▶ _TASK DIRECTIONS_
Copy each line of the records below that has "Ensure" in it.

=== MATERIAL SHOWN ===

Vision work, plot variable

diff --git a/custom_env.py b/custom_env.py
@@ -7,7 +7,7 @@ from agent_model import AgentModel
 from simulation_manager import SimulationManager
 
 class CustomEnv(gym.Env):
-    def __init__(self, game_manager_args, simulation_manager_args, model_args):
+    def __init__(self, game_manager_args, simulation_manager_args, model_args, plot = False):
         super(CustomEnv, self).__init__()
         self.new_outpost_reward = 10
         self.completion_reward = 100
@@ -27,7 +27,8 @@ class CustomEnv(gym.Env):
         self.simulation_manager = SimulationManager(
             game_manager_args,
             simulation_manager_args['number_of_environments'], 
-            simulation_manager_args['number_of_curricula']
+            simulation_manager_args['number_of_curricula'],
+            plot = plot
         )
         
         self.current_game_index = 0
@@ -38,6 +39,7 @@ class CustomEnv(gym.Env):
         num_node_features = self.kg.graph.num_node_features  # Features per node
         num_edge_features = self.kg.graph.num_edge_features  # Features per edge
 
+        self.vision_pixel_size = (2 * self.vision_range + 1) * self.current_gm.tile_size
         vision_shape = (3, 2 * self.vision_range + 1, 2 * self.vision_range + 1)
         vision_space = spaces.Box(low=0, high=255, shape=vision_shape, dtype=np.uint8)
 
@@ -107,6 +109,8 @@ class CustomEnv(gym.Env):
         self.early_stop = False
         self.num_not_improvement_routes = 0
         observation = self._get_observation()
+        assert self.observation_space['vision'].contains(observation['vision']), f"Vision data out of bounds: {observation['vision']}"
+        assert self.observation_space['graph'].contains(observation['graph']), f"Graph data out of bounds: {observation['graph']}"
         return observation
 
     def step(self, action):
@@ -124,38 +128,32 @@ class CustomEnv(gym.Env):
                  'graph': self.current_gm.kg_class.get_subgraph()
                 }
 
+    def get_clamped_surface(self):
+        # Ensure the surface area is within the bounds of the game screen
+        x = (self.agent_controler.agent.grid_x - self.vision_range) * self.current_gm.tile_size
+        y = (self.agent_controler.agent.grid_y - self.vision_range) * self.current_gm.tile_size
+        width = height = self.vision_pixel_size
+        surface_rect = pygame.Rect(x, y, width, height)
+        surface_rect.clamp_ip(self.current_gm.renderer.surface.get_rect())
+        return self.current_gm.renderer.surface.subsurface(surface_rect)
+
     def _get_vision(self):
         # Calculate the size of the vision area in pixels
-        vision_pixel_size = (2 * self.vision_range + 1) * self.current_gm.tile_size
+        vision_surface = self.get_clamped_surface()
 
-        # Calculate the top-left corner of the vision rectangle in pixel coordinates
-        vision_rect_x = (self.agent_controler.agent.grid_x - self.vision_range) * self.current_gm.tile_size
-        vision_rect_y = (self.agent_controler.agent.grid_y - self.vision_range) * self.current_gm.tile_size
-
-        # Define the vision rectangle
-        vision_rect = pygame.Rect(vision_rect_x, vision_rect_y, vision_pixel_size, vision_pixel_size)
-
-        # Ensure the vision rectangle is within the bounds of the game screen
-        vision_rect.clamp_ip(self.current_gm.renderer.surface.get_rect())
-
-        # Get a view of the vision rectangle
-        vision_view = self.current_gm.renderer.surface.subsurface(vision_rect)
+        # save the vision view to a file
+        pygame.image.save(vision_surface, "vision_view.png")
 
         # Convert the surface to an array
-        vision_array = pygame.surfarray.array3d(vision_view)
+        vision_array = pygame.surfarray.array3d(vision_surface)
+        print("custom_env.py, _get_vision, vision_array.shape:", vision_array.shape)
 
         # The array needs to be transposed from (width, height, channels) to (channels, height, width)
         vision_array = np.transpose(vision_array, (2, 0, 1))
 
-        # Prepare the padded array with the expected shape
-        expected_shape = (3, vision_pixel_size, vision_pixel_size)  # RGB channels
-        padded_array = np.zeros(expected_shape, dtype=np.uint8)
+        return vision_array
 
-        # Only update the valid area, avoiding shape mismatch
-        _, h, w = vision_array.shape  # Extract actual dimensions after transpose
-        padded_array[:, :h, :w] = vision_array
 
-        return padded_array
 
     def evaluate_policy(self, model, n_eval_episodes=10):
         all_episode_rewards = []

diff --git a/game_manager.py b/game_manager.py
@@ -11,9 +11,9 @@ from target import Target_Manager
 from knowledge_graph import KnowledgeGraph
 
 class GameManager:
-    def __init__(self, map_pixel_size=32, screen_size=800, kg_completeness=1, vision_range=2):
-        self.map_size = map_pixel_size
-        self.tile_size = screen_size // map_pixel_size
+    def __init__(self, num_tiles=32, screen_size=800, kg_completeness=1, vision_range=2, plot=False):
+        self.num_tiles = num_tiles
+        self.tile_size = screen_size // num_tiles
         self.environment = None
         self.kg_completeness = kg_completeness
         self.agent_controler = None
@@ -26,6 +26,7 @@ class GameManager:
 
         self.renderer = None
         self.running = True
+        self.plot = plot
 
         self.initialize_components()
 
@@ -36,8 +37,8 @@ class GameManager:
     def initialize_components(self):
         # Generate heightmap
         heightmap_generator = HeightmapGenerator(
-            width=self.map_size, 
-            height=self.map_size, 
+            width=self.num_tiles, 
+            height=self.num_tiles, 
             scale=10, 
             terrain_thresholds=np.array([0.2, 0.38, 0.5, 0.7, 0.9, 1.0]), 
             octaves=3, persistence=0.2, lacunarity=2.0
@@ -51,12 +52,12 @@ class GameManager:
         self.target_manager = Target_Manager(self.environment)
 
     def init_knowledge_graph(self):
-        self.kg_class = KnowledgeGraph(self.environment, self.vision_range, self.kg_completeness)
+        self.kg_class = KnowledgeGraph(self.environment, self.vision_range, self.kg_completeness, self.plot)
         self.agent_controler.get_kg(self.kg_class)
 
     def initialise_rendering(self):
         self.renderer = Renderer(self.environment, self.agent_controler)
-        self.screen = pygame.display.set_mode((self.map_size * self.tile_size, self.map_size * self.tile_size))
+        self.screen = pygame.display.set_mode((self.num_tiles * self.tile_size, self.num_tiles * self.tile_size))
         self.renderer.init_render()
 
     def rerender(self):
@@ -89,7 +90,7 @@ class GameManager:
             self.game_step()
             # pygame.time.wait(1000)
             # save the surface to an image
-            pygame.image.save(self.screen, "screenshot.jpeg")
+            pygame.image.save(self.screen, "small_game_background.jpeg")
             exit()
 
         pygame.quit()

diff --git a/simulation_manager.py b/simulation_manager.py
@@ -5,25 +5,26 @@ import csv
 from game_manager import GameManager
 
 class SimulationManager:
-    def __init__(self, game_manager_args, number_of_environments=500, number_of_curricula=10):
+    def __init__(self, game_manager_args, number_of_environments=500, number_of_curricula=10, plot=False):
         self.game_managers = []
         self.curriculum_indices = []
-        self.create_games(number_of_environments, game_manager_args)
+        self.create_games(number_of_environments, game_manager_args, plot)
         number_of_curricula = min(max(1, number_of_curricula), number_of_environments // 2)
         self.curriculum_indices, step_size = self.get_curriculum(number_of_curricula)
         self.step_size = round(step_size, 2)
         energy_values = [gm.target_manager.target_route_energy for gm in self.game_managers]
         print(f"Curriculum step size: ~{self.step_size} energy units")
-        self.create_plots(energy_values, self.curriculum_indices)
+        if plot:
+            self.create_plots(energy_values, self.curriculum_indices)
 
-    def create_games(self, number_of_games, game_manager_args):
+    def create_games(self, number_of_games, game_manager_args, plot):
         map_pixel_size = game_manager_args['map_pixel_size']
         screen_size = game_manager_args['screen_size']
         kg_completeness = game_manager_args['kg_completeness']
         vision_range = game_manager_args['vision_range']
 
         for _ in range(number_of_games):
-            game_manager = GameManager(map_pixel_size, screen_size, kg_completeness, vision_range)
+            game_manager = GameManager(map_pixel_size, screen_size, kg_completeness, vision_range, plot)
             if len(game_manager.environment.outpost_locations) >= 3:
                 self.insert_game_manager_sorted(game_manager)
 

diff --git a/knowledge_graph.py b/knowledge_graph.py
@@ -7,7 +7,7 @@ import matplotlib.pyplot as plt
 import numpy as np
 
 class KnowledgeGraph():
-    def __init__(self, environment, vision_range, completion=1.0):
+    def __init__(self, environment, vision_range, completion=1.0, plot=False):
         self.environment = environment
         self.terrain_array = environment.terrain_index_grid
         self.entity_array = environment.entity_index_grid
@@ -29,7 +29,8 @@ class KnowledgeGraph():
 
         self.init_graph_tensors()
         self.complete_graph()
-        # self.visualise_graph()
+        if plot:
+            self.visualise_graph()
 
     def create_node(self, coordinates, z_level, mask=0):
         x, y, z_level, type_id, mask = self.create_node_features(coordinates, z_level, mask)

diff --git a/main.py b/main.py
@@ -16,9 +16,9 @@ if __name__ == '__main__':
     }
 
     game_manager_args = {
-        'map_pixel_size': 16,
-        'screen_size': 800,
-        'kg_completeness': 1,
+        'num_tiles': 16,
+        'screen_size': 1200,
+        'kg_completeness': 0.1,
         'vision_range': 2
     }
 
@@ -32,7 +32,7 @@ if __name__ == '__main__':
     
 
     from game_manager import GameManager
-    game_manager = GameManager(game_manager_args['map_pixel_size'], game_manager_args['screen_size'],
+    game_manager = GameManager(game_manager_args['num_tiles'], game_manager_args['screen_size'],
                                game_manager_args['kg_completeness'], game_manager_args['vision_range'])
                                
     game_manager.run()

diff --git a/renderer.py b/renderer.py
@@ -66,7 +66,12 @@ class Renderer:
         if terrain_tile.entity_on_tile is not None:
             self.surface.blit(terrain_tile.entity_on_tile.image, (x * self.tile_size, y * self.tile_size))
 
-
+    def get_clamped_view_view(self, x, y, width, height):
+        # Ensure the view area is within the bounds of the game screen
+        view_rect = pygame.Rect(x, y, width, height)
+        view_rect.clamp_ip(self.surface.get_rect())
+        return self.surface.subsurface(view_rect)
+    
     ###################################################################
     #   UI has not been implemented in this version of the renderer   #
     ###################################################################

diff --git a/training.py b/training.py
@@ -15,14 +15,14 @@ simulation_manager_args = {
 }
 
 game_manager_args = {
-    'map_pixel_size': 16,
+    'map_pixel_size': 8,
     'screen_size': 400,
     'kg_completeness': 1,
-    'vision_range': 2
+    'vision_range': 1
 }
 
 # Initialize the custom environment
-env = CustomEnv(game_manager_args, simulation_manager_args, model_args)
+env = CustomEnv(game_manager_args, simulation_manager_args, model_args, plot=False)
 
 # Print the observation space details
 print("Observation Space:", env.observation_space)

===

▶ _RESULT FOR THIS TASK_
+        # Ensure the surface area is within the bounds of the game screen
-        # Ensure the vision rectangle is within the bounds of the game screen
+        # Ensure the view area is within the bounds of the game screen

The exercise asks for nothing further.